• Required work: A verbatim copy of all entries is the expected output.

• Stored items from a collection:
======

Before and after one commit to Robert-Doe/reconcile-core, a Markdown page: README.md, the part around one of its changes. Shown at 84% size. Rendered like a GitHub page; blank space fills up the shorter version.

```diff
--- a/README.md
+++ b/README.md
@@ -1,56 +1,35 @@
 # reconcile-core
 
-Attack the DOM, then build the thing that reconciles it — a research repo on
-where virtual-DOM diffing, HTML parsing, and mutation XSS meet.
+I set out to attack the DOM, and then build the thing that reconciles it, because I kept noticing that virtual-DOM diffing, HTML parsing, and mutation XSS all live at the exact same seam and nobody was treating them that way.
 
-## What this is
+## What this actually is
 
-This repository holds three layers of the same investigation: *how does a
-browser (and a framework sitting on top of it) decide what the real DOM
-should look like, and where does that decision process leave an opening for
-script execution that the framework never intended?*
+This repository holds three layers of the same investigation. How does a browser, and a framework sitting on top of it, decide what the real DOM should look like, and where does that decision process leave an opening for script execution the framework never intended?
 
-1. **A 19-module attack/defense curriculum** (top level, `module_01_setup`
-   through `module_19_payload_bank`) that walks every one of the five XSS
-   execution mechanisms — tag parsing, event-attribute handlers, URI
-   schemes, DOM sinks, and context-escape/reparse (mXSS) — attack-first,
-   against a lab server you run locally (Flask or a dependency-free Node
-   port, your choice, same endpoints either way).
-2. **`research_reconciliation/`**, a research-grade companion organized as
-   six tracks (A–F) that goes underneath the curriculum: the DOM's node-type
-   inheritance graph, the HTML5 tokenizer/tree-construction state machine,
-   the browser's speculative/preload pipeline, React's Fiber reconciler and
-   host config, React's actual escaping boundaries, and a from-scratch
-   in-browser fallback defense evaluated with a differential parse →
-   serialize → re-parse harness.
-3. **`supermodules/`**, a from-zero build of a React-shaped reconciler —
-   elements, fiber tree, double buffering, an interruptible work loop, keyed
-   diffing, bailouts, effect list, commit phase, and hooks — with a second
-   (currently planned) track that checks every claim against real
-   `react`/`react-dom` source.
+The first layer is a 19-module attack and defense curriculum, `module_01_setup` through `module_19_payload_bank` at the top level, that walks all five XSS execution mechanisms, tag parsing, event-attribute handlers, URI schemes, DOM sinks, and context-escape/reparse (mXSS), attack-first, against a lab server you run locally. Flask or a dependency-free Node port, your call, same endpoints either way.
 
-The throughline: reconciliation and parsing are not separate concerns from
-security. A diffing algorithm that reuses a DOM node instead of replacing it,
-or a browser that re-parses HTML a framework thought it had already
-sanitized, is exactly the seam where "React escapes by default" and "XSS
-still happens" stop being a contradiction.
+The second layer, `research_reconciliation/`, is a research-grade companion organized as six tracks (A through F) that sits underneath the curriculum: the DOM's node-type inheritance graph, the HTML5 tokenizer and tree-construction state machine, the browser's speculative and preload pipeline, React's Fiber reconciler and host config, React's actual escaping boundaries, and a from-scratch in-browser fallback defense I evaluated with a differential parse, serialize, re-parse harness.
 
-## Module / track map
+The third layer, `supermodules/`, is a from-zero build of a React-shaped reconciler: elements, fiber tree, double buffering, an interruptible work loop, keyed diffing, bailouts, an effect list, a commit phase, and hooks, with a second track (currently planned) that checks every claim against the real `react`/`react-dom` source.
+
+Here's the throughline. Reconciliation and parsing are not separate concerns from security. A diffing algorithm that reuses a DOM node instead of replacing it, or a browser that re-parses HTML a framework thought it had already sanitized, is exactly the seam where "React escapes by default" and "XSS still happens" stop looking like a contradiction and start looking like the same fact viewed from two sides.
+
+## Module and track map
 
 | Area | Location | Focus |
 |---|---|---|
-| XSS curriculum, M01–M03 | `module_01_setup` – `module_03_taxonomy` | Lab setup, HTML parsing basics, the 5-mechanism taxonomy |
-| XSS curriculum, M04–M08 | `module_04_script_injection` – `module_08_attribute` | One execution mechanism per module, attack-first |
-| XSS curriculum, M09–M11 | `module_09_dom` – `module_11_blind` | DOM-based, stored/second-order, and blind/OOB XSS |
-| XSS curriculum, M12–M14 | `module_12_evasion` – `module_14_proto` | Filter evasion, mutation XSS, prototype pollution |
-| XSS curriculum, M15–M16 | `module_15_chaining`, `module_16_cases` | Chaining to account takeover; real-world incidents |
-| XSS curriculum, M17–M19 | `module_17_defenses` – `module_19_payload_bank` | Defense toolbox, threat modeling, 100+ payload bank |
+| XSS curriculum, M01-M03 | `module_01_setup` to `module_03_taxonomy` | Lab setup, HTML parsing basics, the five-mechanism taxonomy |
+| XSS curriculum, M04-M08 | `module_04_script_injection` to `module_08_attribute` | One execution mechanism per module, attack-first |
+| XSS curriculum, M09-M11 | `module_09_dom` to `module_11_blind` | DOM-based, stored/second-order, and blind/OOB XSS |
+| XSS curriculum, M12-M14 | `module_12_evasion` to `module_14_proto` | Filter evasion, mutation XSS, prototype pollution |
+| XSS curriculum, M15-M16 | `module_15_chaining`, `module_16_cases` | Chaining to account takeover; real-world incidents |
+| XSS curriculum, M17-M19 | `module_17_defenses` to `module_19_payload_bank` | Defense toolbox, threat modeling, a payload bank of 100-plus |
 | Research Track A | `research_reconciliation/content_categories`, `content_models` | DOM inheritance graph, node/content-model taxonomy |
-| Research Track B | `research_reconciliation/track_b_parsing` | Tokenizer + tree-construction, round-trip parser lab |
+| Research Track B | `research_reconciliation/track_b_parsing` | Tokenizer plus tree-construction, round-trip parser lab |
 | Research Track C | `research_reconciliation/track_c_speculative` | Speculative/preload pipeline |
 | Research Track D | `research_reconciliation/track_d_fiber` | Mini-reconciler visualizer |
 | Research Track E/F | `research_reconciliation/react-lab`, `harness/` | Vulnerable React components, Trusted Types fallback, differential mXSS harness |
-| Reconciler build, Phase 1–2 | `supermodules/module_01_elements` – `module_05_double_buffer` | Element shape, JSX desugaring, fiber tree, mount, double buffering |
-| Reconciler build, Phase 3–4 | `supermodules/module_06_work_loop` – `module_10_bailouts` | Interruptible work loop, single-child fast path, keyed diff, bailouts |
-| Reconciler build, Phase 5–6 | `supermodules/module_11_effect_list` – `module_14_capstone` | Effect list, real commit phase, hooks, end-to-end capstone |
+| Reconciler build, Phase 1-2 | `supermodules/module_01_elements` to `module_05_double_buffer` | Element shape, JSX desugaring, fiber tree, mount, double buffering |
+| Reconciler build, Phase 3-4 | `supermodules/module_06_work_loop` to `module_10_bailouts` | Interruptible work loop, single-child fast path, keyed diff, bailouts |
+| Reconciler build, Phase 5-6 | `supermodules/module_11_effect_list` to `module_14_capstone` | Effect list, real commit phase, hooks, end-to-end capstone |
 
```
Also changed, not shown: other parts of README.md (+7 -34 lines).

======

• Result for this exercise:
Before and after one commit to Robert-Doe/reconcile-core, a Markdown page: README.md, the part around one of its changes. Shown at 84% size. Rendered like a GitHub page; blank space fills up the shorter version.

```diff
--- a/README.md
+++ b/README.md
@@ -1,56 +1,35 @@
 # reconcile-core
 
-Attack the DOM, then build the thing that reconciles it — a research repo on
-where virtual-DOM diffing, HTML parsing, and mutation XSS meet.
+I set out to attack the DOM, and then build the thing that reconciles it, because I kept noticing that virtual-DOM diffing, HTML parsing, and mutation XSS all live at the exact same seam and nobody was treating them that way.
 
-## What this is
+## What this actually is
 
-This repository holds three layers of the same investigation: *how does a
-browser (and a framework sitting on top of it) decide what the real DOM
-should look like, and where does that decision process leave an opening for
-script execution that the framework never intended?*
+This repository holds three layers of the same investigation. How does a browser, and a framework sitting on top of it, decide what the real DOM should look like, and where does that decision process leave an opening for script execution the framework never intended?
 
-1. **A 19-module attack/defense curriculum** (top level, `module_01_setup`
-   through `module_19_payload_bank`) that walks every one of the five XSS
-   execution mechanisms — tag parsing, event-attribute handlers, URI
-   schemes, DOM sinks, and context-escape/reparse (mXSS) — attack-first,
-   against a lab server you run locally (Flask or a dependency-free Node
-   port, your choice, same endpoints either way).
-2. **`research_reconciliation/`**, a research-grade companion organized as
-   six tracks (A–F) that goes underneath the curriculum: the DOM's node-type
-   inheritance graph, the HTML5 tokenizer/tree-construction state machine,
-   the browser's speculative/preload pipeline, React's Fiber reconciler and
-   host config, React's actual escaping boundaries, and a from-scratch
-   in-browser fallback defense evaluated with a differential parse →
-   serialize → re-parse harness.
-3. **`supermodules/`**, a from-zero build of a React-shaped reconciler —
-   elements, fiber tree, double buffering, an interruptible work loop, keyed
-   diffing, bailouts, effect list, commit phase, and hooks — with a second
-   (currently planned) track that checks every claim against real
-   `react`/`react-dom` source.
+The first layer is a 19-module attack and defense curriculum, `module_01_setup` through `module_19_payload_bank` at the top level, that walks all five XSS execution mechanisms, tag parsing, event-attribute handlers, URI schemes, DOM sinks, and context-escape/reparse (mXSS), attack-first, against a lab server you run locally. Flask or a dependency-free Node port, your call, same endpoints either way.
 
-The throughline: reconciliation and parsing are not separate concerns from
-security. A diffing algorithm that reuses a DOM node instead of replacing it,
-or a browser that re-parses HTML a framework thought it had already
-sanitized, is exactly the seam where "React escapes by default" and "XSS
-still happens" stop being a contradiction.
+The second layer, `research_reconciliation/`, is a research-grade companion organized as six tracks (A through F) that sits underneath the curriculum: the DOM's node-type inheritance graph, the HTML5 tokenizer and tree-construction state machine, the browser's speculative and preload pipeline, React's Fiber reconciler and host config, React's actual escaping boundaries, and a from-scratch in-browser fallback defense I evaluated with a differential parse, serialize, re-parse harness.
 
-## Module / track map
+The third layer, `supermodules/`, is a from-zero build of a React-shaped reconciler: elements, fiber tree, double buffering, an interruptible work loop, keyed diffing, bailouts, an effect list, a commit phase, and hooks, with a second track (currently planned) that checks every claim against the real `react`/`react-dom` source.
+
+Here's the throughline. Reconciliation and parsing are not separate concerns from security. A diffing algorithm that reuses a DOM node instead of replacing it, or a browser that re-parses HTML a framework thought it had already sanitized, is exactly the seam where "React escapes by default" and "XSS still happens" stop looking like a contradiction and start looking like the same fact viewed from two sides.
+
+## Module and track map
 
 | Area | Location | Focus |
 |---|---|---|
-| XSS curriculum, M01–M03 | `module_01_setup` – `module_03_taxonomy` | Lab setup, HTML parsing basics, the 5-mechanism taxonomy |
-| XSS curriculum, M04–M08 | `module_04_script_injection` – `module_08_attribute` | One execution mechanism per module, attack-first |
-| XSS curriculum, M09–M11 | `module_09_dom` – `module_11_blind` | DOM-based, stored/second-order, and blind/OOB XSS |
-| XSS curriculum, M12–M14 | `module_12_evasion` – `module_14_proto` | Filter evasion, mutation XSS, prototype pollution |
-| XSS curriculum, M15–M16 | `module_15_chaining`, `module_16_cases` | Chaining to account takeover; real-world incidents |
-| XSS curriculum, M17–M19 | `module_17_defenses` – `module_19_payload_bank` | Defense toolbox, threat modeling, 100+ payload bank |
+| XSS curriculum, M01-M03 | `module_01_setup` to `module_03_taxonomy` | Lab setup, HTML parsing basics, the five-mechanism taxonomy |
+| XSS curriculum, M04-M08 | `module_04_script_injection` to `module_08_attribute` | One execution mechanism per module, attack-first |
+| XSS curriculum, M09-M11 | `module_09_dom` to `module_11_blind` | DOM-based, stored/second-order, and blind/OOB XSS |
+| XSS curriculum, M12-M14 | `module_12_evasion` to `module_14_proto` | Filter evasion, mutation XSS, prototype pollution |
+| XSS curriculum, M15-M16 | `module_15_chaining`, `module_16_cases` | Chaining to account takeover; real-world incidents |
+| XSS curriculum, M17-M19 | `module_17_defenses` to `module_19_payload_bank` | Defense toolbox, threat modeling, a payload bank of 100-plus |
 | Research Track A | `research_reconciliation/content_categories`, `content_models` | DOM inheritance graph, node/content-model taxonomy |
-| Research Track B | `research_reconciliation/track_b_parsing` | Tokenizer + tree-construction, round-trip parser lab |
+| Research Track B | `research_reconciliation/track_b_parsing` | Tokenizer plus tree-construction, round-trip parser lab |
 | Research Track C | `research_reconciliation/track_c_speculative` | Speculative/preload pipeline |
 | Research Track D | `research_reconciliation/track_d_fiber` | Mini-reconciler visualizer |
 | Research Track E/F | `research_reconciliation/react-lab`, `harness/` | Vulnerable React components, Trusted Types fallback, differential mXSS harness |
-| Reconciler build, Phase 1–2 | `supermodules/module_01_elements` – `module_05_double_buffer` | Element shape, JSX desugaring, fiber tree, mount, double buffering |
-| Reconciler build, Phase 3–4 | `supermodules/module_06_work_loop` – `module_10_bailouts` | Interruptible work loop, single-child fast path, keyed diff, bailouts |
-| Reconciler build, Phase 5–6 | `supermodules/module_11_effect_list` – `module_14_capstone` | Effect list, real commit phase, hooks, end-to-end capstone |
+| Reconciler build, Phase 1-2 | `supermodules/module_01_elements` to `module_05_double_buffer` | Element shape, JSX desugaring, fiber tree, mount, double buffering |
+| Reconciler build, Phase 3-4 | `supermodules/module_06_work_loop` to `module_10_bailouts` | Interruptible work loop, single-child fast path, keyed diff, bailouts |
+| Reconciler build, Phase 5-6 | `supermodules/module_11_effect_list` to `module_14_capstone` | Effect list, real commit phase, hooks, end-to-end capstone |
 
```
Also changed, not shown: other parts of README.md (+7 -34 lines).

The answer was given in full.